▸ Dataset records
# # # # # # #

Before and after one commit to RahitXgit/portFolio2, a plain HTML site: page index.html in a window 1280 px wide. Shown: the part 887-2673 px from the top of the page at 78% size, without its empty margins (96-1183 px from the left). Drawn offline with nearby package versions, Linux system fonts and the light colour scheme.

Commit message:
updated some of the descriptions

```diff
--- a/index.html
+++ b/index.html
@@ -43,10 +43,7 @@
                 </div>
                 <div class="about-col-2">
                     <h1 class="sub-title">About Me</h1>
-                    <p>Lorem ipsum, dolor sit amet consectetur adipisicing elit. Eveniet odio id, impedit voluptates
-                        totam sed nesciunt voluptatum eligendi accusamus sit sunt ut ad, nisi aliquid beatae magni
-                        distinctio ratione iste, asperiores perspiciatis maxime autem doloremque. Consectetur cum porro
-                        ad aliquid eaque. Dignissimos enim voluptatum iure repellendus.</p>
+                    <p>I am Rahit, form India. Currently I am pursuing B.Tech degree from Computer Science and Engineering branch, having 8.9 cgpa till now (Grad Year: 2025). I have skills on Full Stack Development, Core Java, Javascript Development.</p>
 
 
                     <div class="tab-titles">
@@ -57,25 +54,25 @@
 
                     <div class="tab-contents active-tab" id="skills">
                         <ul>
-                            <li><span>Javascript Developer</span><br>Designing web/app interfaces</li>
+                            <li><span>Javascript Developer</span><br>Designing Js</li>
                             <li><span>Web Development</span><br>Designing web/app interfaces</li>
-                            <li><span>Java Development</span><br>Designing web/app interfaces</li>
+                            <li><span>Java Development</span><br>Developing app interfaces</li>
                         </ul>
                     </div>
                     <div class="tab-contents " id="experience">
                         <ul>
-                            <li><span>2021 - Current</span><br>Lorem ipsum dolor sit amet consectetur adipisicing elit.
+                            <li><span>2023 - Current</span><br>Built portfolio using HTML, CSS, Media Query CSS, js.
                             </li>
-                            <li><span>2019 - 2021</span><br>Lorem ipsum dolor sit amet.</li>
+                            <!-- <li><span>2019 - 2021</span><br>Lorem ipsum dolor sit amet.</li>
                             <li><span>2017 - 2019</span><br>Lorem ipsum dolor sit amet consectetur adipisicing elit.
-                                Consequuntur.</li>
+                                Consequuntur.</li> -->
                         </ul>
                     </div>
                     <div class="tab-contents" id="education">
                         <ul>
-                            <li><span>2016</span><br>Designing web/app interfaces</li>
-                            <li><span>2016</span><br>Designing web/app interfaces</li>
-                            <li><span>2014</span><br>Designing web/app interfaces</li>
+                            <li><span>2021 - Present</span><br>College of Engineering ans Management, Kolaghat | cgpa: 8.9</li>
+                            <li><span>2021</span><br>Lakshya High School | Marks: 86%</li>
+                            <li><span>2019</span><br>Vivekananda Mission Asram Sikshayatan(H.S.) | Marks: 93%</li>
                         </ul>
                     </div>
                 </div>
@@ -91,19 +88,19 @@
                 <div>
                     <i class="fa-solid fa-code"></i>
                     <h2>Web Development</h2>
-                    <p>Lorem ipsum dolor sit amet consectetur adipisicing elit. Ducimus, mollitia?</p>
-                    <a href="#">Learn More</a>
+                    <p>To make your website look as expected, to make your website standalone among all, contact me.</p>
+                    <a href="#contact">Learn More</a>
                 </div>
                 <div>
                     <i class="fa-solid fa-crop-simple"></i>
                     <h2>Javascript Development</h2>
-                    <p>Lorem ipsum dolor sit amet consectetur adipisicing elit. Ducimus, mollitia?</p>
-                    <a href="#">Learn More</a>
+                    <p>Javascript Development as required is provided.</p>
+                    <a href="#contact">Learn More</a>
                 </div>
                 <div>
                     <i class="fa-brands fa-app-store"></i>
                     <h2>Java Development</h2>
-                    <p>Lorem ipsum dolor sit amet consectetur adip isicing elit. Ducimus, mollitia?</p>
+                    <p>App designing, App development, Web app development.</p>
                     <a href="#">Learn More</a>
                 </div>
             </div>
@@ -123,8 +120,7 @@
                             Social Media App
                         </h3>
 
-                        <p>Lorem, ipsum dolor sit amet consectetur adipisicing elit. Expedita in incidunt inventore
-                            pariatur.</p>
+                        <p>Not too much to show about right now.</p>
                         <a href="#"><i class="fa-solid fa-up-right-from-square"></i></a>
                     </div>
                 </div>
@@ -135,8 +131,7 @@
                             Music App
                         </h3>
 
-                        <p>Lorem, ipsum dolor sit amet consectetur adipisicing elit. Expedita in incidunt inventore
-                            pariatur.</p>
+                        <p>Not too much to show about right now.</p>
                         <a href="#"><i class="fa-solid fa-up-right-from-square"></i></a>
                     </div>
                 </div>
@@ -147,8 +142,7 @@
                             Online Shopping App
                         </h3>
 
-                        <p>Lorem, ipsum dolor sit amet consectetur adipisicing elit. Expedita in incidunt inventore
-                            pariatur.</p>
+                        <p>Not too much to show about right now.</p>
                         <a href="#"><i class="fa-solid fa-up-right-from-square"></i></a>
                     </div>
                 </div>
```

# # # # # # #

▸ What is needed
Each record must be copied out exactly and in full.

▸ Solution for this problem
Before and after one commit to RahitXgit/portFolio2, a plain HTML site: page index.html in a window 1280 px wide. Shown: the part 887-2673 px from the top of the page at 78% size, without its empty margins (96-1183 px from the left). Drawn offline with nearby package versions, Linux system fonts and the light colour scheme.

Commit message:
updated some of the descriptions

```diff
--- a/index.html
+++ b/index.html
@@ -43,10 +43,7 @@
                 </div>
                 <div class="about-col-2">
                     <h1 class="sub-title">About Me</h1>
-                    <p>Lorem ipsum, dolor sit amet consectetur adipisicing elit. Eveniet odio id, impedit voluptates
-                        totam sed nesciunt voluptatum eligendi accusamus sit sunt ut ad, nisi aliquid beatae magni
-                        distinctio ratione iste, asperiores perspiciatis maxime autem doloremque. Consectetur cum porro
-                        ad aliquid eaque. Dignissimos enim voluptatum iure repellendus.</p>
+                    <p>I am Rahit, form India. Currently I am pursuing B.Tech degree from Computer Science and Engineering branch, having 8.9 cgpa till now (Grad Year: 2025). I have skills on Full Stack Development, Core Java, Javascript Development.</p>
 
 
                     <div class="tab-titles">
@@ -57,25 +54,25 @@
 
                     <div class="tab-contents active-tab" id="skills">
                         <ul>
-                            <li><span>Javascript Developer</span><br>Designing web/app interfaces</li>
+                            <li><span>Javascript Developer</span><br>Designing Js</li>
                             <li><span>Web Development</span><br>Designing web/app interfaces</li>
-                            <li><span>Java Development</span><br>Designing web/app interfaces</li>
+                            <li><span>Java Development</span><br>Developing app interfaces</li>
                         </ul>
                     </div>
                     <div class="tab-contents " id="experience">
                         <ul>
-                            <li><span>2021 - Current</span><br>Lorem ipsum dolor sit amet consectetur adipisicing elit.
+                            <li><span>2023 - Current</span><br>Built portfolio using HTML, CSS, Media Query CSS, js.
                             </li>
-                            <li><span>2019 - 2021</span><br>Lorem ipsum dolor sit amet.</li>
+                            <!-- <li><span>2019 - 2021</span><br>Lorem ipsum dolor sit amet.</li>
                             <li><span>2017 - 2019</span><br>Lorem ipsum dolor sit amet consectetur adipisicing elit.
-                                Consequuntur.</li>
+                                Consequuntur.</li> -->
                         </ul>
                     </div>
                     <div class="tab-contents" id="education">
                         <ul>
-                            <li><span>2016</span><br>Designing web/app interfaces</li>
-                            <li><span>2016</span><br>Designing web/app interfaces</li>
-                            <li><span>2014</span><br>Designing web/app interfaces</li>
+                            <li><span>2021 - Present</span><br>College of Engineering ans Management, Kolaghat | cgpa: 8.9</li>
+                            <li><span>2021</span><br>Lakshya High School | Marks: 86%</li>
+                            <li><span>2019</span><br>Vivekananda Mission Asram Sikshayatan(H.S.) | Marks: 93%</li>
                         </ul>
                     </div>
                 </div>
@@ -91,19 +88,19 @@
                 <div>
                     <i class="fa-solid fa-code"></i>
                     <h2>Web Development</h2>
-                    <p>Lorem ipsum dolor sit amet consectetur adipisicing elit. Ducimus, mollitia?</p>
-                    <a href="#">Learn More</a>
+                    <p>To make your website look as expected, to make your website standalone among all, contact me.</p>
+                    <a href="#contact">Learn More</a>
                 </div>
                 <div>
                     <i class="fa-solid fa-crop-simple"></i>
                     <h2>Javascript Development</h2>
-                    <p>Lorem ipsum dolor sit amet consectetur adipisicing elit. Ducimus, mollitia?</p>
-                    <a href="#">Learn More</a>
+                    <p>Javascript Development as required is provided.</p>
+                    <a href="#contact">Learn More</a>
                 </div>
                 <div>
                     <i class="fa-brands fa-app-store"></i>
                     <h2>Java Development</h2>
-                    <p>Lorem ipsum dolor sit amet consectetur adip isicing elit. Ducimus, mollitia?</p>
+                    <p>App designing, App development, Web app development.</p>
                     <a href="#">Learn More</a>
                 </div>
             </div>
@@ -123,8 +120,7 @@
                             Social Media App
                         </h3>
 
-                        <p>Lorem, ipsum dolor sit amet consectetur adipisicing elit. Expedita in incidunt inventore
-                            pariatur.</p>
+                        <p>Not too much to show about right now.</p>
                         <a href="#"><i class="fa-solid fa-up-right-from-square"></i></a>
                     </div>
                 </div>
@@ -135,8 +131,7 @@
                             Music App
                         </h3>
 
-                        <p>Lorem, ipsum dolor sit amet consectetur adipisicing elit. Expedita in incidunt inventore
-                            pariatur.</p>
+                        <p>Not too much to show about right now.</p>
                         <a href="#"><i class="fa-solid fa-up-right-from-square"></i></a>
                     </div>
                 </div>
@@ -147,8 +142,7 @@
                             Online Shopping App
                         </h3>
 
-                        <p>Lorem, ipsum dolor sit amet consectetur adipisicing elit. Expedita in incidunt inventore
-                            pariatur.</p>
+                        <p>Not too much to show about right now.</p>
                         <a href="#"><i class="fa-solid fa-up-right-from-square"></i></a>
                     </div>
                 </div>
```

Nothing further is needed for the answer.